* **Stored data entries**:
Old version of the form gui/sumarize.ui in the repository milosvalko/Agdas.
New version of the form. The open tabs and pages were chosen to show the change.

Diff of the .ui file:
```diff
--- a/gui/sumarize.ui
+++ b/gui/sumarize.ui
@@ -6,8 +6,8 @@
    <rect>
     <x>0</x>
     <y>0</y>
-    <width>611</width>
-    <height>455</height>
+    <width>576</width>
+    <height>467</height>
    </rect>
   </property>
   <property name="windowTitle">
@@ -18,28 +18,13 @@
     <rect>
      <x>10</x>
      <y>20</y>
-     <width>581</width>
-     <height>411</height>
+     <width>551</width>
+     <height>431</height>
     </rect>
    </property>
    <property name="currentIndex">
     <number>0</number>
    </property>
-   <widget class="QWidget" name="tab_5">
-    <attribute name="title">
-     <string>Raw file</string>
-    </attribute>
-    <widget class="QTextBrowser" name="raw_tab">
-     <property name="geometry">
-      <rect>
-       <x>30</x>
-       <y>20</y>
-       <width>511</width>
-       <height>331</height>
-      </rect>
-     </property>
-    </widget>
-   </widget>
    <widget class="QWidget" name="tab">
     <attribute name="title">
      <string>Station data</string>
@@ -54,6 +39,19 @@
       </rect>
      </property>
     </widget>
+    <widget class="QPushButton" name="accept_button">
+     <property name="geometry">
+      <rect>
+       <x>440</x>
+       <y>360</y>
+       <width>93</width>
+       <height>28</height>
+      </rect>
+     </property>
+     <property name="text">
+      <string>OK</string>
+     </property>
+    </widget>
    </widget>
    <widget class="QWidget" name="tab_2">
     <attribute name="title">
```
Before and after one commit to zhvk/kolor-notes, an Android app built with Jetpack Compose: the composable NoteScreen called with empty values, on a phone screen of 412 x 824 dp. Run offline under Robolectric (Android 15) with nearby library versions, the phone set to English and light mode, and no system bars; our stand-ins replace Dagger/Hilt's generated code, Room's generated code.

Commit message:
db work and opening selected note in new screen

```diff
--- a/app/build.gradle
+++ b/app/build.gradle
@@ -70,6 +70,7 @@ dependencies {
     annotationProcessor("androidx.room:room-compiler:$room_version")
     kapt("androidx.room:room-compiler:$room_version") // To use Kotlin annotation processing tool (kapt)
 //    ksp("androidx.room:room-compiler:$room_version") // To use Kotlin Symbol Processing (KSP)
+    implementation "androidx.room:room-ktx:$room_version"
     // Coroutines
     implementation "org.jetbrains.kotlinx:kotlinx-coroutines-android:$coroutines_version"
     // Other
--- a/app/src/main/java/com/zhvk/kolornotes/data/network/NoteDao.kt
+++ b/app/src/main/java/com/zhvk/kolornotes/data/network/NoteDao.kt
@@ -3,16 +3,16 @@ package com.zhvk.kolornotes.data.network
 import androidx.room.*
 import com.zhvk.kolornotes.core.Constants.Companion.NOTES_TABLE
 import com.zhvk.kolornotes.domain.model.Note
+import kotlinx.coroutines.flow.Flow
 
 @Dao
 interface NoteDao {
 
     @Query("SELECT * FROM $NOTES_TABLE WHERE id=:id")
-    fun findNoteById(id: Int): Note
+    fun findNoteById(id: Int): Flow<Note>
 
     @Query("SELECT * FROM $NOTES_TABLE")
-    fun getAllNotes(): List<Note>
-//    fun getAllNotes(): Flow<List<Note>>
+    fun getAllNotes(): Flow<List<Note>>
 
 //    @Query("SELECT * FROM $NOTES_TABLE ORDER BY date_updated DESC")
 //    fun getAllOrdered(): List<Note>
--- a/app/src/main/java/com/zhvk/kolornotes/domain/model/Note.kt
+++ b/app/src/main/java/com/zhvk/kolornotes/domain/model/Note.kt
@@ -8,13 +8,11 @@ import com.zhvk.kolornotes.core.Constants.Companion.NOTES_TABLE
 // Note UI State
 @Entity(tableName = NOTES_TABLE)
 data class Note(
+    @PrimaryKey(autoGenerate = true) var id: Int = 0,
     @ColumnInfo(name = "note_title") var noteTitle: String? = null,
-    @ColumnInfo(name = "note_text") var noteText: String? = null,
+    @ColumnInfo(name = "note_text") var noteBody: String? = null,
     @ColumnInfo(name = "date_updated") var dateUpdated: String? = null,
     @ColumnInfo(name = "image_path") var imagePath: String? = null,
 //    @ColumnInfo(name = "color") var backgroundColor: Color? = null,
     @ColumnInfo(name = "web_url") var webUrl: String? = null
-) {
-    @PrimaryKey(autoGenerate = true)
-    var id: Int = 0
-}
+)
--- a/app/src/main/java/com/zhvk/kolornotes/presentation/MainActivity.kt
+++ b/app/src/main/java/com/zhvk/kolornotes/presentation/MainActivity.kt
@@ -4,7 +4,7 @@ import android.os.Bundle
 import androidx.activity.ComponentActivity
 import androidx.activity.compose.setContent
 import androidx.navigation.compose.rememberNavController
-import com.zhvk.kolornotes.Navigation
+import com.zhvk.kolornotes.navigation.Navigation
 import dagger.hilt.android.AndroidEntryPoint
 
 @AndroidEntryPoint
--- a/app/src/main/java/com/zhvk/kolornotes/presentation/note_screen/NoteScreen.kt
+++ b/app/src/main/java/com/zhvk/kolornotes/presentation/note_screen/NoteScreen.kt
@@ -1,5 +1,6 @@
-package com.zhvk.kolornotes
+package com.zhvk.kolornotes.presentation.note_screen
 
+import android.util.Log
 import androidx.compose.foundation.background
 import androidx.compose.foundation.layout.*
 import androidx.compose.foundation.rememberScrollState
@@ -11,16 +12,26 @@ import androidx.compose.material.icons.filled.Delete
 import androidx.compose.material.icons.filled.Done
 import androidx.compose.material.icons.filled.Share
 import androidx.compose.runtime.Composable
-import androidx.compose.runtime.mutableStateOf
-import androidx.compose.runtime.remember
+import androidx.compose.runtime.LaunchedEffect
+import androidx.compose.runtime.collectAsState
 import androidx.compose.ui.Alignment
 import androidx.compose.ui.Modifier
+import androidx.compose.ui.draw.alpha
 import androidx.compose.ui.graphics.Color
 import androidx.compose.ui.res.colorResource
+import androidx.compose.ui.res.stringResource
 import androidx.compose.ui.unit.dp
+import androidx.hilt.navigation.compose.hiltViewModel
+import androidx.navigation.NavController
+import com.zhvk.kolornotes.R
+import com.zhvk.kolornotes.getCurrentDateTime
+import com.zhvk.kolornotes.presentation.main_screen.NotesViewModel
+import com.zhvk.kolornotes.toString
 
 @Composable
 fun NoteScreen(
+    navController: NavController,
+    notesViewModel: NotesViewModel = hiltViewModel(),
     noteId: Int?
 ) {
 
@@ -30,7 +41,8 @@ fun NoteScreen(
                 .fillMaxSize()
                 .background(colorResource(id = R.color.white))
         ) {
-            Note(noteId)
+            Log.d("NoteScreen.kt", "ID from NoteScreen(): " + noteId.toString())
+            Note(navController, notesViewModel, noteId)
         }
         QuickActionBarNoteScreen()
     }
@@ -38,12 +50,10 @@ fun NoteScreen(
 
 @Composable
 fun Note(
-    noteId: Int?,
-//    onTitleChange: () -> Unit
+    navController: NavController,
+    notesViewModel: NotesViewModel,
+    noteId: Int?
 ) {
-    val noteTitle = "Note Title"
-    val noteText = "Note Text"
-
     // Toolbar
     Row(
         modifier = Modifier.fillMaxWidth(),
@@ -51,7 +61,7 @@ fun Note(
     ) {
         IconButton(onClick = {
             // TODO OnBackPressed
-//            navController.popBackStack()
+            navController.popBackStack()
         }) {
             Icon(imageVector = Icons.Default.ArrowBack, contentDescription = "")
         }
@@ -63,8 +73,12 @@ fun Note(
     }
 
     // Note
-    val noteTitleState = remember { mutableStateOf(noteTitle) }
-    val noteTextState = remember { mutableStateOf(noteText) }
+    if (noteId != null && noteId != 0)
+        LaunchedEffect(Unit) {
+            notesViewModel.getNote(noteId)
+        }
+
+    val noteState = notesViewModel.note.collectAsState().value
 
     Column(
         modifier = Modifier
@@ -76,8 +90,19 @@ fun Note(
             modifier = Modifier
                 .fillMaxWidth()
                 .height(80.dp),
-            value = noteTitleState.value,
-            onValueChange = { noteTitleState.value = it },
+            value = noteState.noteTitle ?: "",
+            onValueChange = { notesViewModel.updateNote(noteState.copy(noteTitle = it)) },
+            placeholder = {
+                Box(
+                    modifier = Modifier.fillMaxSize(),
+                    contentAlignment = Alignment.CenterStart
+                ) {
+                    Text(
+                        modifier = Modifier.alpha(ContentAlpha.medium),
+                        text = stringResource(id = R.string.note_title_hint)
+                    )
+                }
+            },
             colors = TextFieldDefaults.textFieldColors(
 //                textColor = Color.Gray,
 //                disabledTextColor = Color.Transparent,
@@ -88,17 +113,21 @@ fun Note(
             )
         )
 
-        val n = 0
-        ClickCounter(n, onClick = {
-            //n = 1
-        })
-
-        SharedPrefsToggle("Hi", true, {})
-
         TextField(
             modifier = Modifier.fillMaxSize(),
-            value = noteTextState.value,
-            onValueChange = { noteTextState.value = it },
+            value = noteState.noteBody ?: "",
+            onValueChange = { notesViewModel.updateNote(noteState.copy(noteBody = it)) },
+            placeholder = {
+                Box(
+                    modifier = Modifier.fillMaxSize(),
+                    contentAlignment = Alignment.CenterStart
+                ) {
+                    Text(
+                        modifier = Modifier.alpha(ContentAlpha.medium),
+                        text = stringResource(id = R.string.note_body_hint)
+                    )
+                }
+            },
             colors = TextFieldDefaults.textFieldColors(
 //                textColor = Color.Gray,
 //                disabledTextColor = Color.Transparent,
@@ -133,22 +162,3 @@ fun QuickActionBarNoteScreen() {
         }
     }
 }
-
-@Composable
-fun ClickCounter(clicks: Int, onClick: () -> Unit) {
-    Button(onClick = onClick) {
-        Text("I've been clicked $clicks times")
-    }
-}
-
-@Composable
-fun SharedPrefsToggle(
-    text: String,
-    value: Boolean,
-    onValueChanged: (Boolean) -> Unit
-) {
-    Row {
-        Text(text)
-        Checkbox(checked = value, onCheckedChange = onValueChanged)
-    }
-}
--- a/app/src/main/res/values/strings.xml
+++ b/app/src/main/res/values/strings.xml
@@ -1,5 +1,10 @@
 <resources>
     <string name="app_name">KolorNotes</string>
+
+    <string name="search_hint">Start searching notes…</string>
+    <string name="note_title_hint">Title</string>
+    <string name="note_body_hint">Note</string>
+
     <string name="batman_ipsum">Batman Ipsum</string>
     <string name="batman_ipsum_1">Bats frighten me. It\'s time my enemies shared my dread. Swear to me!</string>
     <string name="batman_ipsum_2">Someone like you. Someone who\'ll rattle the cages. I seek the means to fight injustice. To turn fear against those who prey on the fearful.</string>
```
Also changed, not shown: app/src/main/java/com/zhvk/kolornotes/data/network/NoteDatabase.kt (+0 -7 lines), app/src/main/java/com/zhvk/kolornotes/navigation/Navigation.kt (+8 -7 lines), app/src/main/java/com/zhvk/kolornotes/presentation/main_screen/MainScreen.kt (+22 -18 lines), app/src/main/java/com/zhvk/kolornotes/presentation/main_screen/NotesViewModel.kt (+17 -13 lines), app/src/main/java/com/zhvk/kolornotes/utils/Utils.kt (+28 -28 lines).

* **Work request**:
If a line in the entries above has the word "collectAsState", copy it.

* **Answer to this task**:
+import androidx.compose.runtime.collectAsState
+    val noteState = notesViewModel.note.collectAsState().value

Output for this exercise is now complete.